The Annals of Imperial Rome (Paperback)
Edward Gibbon wrote The Decline and Fall.... having only read the primary texts of the Roman historians, shunning modern commentaries as grist for his giant mill. To get a real sense of the Roman Empire, our mother-system, a million data points must pass before your eyes. A small handful of writers fulfill this need with Tacitus being one of the most commonly cited, as he had special access through his senatorial position to the Senate's records. The Annals... provides coverage of 14 - 68 AD, a perfect prelude to 69 AD, a truly awful year! This is stellar, exciting writing! Who excluded this from public school curriculum?— From Front Page Booklist 1

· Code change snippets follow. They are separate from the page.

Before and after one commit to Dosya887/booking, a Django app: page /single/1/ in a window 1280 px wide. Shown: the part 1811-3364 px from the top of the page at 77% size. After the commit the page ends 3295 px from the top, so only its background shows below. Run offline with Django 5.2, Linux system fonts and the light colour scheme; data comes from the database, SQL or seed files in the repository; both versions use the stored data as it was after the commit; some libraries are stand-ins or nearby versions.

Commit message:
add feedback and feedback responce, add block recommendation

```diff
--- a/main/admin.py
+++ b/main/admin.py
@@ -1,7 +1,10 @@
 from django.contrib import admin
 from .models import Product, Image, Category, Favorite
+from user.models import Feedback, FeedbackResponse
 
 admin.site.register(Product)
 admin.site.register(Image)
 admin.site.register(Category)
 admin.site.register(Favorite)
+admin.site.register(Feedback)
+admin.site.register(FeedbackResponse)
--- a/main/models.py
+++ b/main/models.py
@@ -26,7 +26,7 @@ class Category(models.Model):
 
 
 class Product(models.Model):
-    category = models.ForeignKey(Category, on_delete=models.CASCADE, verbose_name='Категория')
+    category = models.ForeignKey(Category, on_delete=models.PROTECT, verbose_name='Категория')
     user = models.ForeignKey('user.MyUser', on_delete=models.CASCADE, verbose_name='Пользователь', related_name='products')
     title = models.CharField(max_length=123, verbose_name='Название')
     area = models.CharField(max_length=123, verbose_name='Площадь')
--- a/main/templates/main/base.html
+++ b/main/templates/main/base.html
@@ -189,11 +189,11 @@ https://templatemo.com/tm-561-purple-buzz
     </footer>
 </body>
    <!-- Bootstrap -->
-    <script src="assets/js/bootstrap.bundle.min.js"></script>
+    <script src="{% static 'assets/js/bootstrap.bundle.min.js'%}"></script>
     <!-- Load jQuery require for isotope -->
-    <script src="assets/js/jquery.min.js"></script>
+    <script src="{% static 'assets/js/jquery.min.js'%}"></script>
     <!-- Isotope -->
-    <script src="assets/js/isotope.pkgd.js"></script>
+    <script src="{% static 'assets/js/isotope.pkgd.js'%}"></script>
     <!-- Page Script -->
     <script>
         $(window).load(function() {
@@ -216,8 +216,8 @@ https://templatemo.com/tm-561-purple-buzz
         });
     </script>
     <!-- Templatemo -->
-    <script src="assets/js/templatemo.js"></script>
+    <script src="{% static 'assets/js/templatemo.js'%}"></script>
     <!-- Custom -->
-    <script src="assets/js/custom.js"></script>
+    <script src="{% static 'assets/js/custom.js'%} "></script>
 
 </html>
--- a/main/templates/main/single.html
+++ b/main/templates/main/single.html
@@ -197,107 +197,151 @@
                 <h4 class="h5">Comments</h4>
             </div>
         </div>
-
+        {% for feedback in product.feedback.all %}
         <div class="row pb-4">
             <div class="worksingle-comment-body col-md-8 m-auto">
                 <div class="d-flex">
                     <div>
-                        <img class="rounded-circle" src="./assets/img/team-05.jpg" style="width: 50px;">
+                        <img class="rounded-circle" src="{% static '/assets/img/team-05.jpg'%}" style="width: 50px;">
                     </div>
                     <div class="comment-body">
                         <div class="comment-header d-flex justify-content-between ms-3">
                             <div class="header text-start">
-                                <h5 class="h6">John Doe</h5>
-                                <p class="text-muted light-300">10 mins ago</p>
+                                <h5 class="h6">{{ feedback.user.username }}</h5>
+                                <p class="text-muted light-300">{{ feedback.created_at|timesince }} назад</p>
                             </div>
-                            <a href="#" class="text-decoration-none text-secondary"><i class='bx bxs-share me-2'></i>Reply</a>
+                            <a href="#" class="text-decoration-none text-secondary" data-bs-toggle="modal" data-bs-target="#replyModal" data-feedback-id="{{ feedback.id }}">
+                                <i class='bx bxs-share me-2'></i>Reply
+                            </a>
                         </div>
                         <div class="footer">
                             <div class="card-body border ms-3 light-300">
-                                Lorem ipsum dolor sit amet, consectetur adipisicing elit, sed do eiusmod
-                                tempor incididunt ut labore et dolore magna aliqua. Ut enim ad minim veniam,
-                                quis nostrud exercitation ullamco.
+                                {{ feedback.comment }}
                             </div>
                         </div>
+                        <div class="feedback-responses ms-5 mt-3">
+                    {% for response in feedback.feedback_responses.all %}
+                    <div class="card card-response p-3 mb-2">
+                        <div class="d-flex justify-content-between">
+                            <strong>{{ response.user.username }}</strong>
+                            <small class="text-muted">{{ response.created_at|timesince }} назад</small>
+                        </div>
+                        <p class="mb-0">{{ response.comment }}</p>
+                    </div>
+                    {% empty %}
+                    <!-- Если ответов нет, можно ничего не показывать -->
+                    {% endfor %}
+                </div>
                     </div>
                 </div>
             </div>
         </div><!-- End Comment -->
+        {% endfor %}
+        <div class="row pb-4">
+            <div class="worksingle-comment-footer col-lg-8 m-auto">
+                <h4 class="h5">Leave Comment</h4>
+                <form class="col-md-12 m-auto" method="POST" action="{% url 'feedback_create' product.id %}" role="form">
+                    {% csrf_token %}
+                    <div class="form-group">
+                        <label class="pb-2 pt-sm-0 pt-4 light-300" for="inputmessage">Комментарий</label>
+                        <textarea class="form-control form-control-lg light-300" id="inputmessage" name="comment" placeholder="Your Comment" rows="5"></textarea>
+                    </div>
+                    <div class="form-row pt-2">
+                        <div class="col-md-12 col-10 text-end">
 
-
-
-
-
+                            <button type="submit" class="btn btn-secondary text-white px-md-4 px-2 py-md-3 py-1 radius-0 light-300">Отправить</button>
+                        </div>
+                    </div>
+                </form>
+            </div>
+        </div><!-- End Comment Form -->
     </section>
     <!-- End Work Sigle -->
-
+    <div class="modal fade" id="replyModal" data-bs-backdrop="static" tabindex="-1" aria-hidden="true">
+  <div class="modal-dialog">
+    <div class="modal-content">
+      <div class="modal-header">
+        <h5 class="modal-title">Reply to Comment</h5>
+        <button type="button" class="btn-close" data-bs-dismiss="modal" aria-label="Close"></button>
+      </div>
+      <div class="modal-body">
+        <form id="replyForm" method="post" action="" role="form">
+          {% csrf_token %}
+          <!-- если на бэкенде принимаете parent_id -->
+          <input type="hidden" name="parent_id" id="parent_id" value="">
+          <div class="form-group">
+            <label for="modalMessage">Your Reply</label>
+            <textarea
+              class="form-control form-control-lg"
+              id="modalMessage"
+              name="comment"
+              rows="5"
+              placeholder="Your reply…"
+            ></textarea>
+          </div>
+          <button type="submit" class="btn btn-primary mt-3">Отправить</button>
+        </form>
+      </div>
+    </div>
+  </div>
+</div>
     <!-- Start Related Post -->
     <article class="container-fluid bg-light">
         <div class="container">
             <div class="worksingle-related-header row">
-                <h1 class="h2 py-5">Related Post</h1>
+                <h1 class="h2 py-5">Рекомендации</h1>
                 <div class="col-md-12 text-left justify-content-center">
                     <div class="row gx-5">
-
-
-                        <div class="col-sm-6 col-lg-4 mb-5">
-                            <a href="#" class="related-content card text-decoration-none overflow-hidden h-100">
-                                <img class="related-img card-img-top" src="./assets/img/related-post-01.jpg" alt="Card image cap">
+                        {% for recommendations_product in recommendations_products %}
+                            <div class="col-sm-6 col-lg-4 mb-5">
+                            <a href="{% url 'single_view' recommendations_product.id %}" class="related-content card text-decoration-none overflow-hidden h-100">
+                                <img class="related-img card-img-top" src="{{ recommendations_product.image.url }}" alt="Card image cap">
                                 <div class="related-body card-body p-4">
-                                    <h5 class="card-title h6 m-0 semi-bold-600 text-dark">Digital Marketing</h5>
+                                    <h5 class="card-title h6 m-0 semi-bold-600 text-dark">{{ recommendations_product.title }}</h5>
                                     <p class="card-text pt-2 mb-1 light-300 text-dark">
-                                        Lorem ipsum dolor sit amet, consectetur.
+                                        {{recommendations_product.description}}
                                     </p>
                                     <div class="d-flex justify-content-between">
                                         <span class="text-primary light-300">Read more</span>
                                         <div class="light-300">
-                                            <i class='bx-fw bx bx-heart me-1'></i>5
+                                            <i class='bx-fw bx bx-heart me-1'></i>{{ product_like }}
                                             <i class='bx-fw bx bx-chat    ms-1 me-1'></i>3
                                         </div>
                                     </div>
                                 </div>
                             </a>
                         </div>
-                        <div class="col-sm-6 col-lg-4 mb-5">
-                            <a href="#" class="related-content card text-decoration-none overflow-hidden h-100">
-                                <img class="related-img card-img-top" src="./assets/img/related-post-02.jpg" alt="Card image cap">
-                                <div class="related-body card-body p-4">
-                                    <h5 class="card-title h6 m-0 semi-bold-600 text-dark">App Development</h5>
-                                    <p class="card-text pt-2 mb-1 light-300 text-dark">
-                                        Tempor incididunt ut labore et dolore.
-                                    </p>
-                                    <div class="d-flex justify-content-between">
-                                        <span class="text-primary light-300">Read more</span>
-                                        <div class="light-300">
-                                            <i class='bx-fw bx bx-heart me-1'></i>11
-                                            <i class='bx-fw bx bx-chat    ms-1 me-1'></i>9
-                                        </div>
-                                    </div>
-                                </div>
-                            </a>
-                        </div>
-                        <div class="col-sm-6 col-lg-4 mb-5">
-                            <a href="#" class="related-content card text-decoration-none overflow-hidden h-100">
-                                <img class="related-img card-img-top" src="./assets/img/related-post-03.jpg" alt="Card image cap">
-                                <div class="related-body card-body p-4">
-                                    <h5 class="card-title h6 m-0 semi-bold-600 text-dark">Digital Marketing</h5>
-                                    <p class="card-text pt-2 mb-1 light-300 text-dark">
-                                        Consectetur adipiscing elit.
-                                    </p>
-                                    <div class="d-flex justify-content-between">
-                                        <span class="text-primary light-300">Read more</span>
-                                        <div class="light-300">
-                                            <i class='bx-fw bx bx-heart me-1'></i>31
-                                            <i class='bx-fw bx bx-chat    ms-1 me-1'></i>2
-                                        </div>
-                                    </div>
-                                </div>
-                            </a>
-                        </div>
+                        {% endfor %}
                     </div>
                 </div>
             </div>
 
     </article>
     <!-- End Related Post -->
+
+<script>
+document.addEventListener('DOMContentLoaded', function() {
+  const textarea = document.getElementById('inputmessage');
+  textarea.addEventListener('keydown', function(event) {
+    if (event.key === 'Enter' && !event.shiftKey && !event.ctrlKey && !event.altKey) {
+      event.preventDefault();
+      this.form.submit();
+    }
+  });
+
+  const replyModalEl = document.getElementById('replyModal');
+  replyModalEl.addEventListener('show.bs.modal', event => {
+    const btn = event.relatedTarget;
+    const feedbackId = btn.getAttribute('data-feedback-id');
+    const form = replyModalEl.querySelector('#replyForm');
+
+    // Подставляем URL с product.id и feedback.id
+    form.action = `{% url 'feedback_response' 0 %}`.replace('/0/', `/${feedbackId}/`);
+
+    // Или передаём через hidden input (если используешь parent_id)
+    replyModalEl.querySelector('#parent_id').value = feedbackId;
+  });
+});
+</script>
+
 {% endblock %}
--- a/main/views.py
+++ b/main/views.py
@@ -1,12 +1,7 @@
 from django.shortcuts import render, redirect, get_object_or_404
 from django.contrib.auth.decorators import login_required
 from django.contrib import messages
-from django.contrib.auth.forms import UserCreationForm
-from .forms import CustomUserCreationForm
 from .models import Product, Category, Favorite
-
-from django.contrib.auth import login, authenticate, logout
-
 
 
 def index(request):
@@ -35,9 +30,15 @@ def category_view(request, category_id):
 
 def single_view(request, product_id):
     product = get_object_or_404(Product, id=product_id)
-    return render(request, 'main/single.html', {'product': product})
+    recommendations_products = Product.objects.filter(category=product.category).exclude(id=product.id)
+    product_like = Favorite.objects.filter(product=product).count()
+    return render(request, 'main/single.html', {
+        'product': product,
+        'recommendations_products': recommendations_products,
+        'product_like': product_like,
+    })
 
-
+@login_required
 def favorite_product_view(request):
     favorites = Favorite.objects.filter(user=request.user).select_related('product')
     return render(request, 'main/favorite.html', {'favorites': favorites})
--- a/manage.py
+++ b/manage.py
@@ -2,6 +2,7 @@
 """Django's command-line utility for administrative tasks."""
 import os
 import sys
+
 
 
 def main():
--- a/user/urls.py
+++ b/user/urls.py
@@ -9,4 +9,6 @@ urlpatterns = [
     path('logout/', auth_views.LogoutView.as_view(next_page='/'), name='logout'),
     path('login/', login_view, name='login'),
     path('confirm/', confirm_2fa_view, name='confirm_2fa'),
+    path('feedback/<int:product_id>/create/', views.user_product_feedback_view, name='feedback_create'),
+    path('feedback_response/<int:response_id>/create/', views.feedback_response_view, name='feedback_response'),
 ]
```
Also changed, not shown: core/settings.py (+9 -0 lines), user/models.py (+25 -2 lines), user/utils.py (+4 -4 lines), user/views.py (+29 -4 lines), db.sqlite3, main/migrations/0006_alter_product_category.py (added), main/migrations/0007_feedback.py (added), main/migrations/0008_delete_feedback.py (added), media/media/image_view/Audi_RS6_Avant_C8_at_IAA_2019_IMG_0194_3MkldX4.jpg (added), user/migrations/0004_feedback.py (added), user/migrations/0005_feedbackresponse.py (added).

His last work, regarded by many as the greatest work of contemporary scholarship, Tacitus' The Annals of Imperial Rome recount with depth and insight the history of the Roman Empire during the first century A.D. This Penguin Classics edition is translated with an introduction by Michael Grant. Tacitus' Annals of Imperial Rome recount the major historical events from the years shortly before the death of Augustus up to the death of Nero in AD 68. With clarity and vivid intensity he describes the reign of terror under the corrupt Tiberius, the great fire of Rome during the time of Nero, and the wars, poisonings, scandals, conspiracies and murders that were part of imperial life. Despite his claim that the Annals were written objectively, Tacitus' account is sharply critical of the emperors' excesses and fearful for the future of Imperial Rome, while also filled with a longing for its past glories.
Michael Grant's translation vividly captures the emotional patriotism of Tacitus' moral tone, offset by a lucid understanding that Rome is doomed, and conveys with cinematic vigour the lives of the great Emperors who laid the foundations of modern Europe.
For more than seventy years, Penguin has been the leading publisher of classic literature in the English-speaking world. With more than 1,700 titles, Penguin Classics represents a global bookshelf of the best works throughout history and across genres and disciplines. Readers trust the series to provide authoritative texts enhanced by introductions and notes by distinguished scholars and contemporary authors, as well as up-to-date translations by award-winning translators.
About the Author
Tacitus studied rhetoric in Rome and rose to eminence as a pleader at the Roman Bar. In 77 he married the daughter of Agricola, conqueror of Britain, of whom he later wrote a biography. His other works includethe Germania and the Historiae.
Michael Grant's academic titles include Chancellor's Medallist and Fellow of Trinity College, Cambridge, and President of the Classical Association.